**TRY IT**
Report every line from the following entries that contains the string "layout".

Code change snippets:

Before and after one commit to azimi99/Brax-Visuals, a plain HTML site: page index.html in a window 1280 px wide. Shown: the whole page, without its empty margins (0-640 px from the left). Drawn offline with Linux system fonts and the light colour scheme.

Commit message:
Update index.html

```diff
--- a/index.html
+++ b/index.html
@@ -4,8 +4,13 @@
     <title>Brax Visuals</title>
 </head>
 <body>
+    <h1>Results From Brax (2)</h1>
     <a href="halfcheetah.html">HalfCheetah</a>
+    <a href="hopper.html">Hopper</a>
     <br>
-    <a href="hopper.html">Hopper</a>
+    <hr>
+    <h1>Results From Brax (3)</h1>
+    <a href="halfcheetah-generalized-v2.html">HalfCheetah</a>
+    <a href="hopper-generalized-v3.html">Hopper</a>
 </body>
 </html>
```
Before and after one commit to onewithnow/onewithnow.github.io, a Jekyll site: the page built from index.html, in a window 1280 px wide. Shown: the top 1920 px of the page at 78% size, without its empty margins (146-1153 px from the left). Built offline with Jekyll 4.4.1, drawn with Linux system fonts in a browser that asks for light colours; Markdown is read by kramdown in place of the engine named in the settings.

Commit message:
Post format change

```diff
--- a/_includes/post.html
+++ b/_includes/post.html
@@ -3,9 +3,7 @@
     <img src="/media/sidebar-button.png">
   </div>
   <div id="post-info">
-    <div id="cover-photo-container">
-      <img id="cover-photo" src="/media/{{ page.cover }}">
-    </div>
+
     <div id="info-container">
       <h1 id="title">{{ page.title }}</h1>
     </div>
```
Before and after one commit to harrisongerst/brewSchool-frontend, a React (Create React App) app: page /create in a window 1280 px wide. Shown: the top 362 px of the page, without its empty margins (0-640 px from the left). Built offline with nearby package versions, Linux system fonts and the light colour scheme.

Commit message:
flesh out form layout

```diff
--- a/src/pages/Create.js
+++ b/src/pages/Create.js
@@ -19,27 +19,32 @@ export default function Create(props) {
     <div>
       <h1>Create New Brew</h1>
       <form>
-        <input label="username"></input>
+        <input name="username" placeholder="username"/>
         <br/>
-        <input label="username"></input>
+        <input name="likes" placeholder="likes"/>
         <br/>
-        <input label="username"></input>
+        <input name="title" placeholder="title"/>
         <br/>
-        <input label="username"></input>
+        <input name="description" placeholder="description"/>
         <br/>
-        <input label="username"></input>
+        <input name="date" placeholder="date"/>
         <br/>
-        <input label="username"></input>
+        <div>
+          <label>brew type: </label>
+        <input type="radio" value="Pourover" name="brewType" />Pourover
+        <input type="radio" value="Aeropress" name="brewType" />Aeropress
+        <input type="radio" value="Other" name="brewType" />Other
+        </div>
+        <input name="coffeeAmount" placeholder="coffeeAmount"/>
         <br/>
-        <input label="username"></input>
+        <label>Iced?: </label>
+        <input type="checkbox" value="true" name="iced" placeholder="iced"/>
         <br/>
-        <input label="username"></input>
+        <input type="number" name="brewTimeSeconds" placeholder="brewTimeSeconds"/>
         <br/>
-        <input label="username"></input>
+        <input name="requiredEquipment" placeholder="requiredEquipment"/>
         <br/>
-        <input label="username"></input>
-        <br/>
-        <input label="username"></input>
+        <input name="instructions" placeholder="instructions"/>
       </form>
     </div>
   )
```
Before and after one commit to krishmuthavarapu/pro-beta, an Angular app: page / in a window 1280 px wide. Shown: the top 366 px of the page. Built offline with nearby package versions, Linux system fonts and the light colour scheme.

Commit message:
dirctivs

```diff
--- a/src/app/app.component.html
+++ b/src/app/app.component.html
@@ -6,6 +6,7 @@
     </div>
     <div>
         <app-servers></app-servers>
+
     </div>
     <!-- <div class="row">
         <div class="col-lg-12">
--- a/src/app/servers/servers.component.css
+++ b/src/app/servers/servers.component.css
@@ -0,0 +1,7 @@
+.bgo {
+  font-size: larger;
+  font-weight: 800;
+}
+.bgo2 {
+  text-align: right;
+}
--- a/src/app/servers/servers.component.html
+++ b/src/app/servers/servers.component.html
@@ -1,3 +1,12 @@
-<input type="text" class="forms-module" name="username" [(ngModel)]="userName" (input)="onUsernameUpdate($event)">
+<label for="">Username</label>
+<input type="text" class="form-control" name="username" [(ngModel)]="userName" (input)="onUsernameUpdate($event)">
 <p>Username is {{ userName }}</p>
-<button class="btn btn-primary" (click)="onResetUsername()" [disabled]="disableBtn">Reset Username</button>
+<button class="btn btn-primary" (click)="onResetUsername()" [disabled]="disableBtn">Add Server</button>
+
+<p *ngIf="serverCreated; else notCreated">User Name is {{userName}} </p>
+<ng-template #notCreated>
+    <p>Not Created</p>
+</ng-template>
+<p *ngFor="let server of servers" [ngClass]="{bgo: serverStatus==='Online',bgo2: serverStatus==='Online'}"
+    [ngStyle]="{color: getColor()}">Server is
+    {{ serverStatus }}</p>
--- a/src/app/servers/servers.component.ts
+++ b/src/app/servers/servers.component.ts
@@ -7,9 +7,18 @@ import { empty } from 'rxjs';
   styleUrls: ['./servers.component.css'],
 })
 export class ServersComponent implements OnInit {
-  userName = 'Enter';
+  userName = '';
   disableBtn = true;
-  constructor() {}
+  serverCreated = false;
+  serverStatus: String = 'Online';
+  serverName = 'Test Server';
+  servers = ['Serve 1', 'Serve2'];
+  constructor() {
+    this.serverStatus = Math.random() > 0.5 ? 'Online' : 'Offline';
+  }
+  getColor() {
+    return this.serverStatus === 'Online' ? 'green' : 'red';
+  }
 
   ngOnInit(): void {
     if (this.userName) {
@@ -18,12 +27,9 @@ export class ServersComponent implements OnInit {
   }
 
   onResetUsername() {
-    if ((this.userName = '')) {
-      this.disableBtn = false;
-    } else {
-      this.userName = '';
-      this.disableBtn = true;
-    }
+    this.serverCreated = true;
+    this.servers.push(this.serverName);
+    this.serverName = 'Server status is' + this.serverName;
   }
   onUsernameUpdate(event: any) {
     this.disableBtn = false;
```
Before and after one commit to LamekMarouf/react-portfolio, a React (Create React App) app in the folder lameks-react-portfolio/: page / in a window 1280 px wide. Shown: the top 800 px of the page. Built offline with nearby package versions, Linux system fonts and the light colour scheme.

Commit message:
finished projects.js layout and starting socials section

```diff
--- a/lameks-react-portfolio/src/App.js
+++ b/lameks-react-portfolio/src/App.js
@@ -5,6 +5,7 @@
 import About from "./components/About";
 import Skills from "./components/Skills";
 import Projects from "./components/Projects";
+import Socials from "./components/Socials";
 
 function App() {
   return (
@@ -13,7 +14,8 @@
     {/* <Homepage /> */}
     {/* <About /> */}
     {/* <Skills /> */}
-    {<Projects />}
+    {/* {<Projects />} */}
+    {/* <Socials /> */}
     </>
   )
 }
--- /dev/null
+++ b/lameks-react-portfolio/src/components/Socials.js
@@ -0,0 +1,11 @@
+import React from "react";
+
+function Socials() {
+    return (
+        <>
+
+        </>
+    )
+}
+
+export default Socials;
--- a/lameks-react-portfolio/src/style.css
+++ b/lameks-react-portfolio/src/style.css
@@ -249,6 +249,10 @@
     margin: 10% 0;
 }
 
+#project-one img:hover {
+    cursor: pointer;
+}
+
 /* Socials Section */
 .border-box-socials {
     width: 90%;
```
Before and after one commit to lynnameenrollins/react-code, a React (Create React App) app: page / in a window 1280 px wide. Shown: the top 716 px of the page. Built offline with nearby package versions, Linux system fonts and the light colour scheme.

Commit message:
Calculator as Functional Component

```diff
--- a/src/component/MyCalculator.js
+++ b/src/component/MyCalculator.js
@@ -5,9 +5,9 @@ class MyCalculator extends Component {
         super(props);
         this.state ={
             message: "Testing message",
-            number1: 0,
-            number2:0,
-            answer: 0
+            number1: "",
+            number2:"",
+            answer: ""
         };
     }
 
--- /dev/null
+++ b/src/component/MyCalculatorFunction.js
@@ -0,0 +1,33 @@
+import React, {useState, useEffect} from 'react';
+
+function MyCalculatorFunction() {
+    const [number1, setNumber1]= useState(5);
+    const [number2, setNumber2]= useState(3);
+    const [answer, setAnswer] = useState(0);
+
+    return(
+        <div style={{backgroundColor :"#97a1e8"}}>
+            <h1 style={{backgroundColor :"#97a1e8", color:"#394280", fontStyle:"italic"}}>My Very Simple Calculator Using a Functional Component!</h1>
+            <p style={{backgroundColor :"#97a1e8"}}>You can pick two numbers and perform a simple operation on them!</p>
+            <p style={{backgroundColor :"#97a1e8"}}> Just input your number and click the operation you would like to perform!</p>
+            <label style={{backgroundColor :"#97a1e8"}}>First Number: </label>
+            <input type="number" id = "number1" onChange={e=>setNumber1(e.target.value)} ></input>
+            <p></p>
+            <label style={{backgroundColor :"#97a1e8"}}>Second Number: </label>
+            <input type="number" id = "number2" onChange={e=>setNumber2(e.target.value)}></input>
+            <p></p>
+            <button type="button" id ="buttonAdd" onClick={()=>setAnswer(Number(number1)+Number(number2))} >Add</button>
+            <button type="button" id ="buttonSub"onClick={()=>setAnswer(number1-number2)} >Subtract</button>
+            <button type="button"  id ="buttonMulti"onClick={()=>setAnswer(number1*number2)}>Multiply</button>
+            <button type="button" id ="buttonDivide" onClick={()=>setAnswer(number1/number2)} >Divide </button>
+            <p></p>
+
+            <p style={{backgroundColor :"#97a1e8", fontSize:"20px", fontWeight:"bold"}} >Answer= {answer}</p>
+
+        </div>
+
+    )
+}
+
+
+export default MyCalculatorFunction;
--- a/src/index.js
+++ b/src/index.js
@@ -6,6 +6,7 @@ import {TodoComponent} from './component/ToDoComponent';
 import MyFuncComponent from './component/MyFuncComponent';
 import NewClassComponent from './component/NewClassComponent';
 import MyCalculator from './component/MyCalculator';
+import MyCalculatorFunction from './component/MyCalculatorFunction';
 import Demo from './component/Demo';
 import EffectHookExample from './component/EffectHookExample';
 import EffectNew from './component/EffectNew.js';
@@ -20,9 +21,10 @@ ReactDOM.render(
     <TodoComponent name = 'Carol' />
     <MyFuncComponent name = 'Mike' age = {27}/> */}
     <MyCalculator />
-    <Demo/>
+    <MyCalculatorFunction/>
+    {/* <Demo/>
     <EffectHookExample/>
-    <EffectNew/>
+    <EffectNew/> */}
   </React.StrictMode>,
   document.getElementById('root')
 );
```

**ANSWER TO THIS PROBLEM**
flesh out form layout
finished projects.js layout and starting socials section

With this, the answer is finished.